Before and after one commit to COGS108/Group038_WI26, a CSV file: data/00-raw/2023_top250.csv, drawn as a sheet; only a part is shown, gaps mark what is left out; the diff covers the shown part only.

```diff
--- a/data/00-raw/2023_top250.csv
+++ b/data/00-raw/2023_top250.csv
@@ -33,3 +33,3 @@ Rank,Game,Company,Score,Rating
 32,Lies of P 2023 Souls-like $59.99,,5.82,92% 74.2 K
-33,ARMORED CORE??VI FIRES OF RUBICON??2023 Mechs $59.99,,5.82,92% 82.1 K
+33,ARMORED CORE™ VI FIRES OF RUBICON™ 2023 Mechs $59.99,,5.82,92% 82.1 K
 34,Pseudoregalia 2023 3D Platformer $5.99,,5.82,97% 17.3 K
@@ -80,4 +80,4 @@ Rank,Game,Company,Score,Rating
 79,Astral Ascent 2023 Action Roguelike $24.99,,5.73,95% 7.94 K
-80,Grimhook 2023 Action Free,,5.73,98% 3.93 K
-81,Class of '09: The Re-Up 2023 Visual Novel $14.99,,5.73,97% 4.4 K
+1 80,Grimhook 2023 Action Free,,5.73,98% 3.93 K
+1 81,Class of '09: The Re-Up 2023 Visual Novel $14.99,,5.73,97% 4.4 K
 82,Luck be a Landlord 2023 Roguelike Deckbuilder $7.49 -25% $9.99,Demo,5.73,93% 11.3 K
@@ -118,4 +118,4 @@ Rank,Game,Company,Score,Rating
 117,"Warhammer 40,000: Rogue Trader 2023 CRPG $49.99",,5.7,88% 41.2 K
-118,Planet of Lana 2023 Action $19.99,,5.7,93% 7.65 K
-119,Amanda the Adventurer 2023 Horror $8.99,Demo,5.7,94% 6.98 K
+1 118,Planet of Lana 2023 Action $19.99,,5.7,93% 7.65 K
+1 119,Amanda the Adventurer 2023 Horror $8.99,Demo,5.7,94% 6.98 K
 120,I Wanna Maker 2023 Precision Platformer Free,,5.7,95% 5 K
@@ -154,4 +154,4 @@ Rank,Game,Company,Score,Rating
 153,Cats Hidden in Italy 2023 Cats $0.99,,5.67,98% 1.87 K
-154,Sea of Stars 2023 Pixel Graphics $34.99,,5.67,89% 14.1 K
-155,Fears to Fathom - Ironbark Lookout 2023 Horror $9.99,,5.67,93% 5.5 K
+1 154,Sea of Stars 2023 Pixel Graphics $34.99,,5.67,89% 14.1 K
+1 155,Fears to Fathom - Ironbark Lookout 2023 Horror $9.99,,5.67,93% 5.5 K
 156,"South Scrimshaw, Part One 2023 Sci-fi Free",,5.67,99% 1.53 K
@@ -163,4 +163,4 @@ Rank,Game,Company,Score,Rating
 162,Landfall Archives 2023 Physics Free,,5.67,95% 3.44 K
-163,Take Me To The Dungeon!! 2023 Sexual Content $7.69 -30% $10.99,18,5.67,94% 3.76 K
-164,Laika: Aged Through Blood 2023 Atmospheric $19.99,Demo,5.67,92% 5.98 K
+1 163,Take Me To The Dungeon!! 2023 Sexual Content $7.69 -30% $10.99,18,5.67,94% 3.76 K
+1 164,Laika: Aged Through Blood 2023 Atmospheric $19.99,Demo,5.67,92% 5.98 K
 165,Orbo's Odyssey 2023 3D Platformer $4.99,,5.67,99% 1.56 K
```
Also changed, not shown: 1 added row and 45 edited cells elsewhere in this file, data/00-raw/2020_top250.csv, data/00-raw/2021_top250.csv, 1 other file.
————
■ Exercise brief: Would you copy every line from the listing above that has the string "Platformer" in it?

■ Answer for this exercise:
 34,Pseudoregalia 2023 3D Platformer $5.99,,5.82,97% 17.3 K
 120,I Wanna Maker 2023 Precision Platformer Free,,5.7,95% 5 K
 165,Orbo's Odyssey 2023 3D Platformer $4.99,,5.67,99% 1.56 K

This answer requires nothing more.